WHAT YOU NEED TO DO: Below are the records; tally the lines in them that include the word "index" and reply with the number alone.

[Screenshot and code edit data]
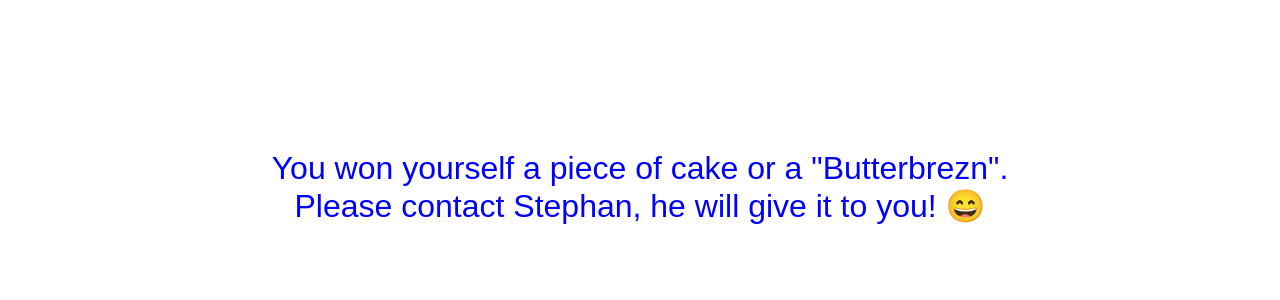
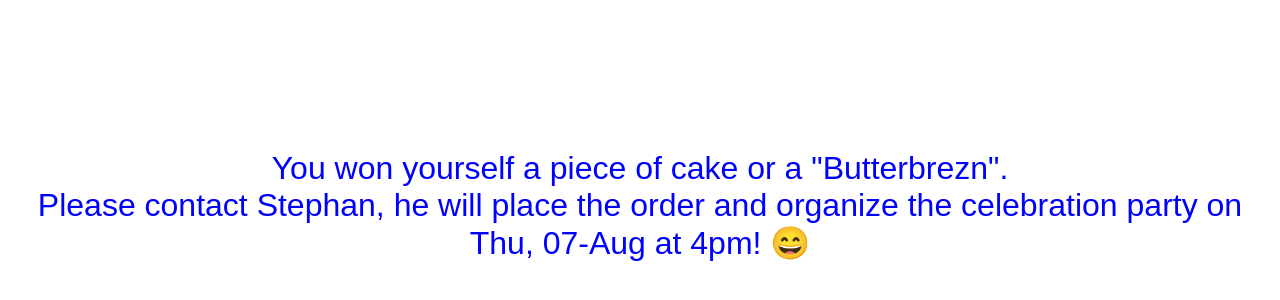
Before and after one commit to matthabjan/surprise, a plain HTML site: page index.html in a window 1280 px wide. Shown: the part 340-640 px from the top of the page. Drawn offline with Linux system fonts and the light colour scheme.

Commit message:
Update index.html

```diff
--- a/index.html
+++ b/index.html
@@ -28,7 +28,7 @@
   <div class="celebration">🎉 CONGRATULATIONS!!! 🎉</div>
   <p>
     You won yourself a piece of cake or a "Butterbrezn".<br>
-    Please contact Stephan, he will give it to you! 😄
+    Please contact Stephan, he will place the order and organize the celebration party on Thu, 07-Aug at 4pm! 😄
   </p>
 </body>
 </html>
```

WRITTEN REPLY: 4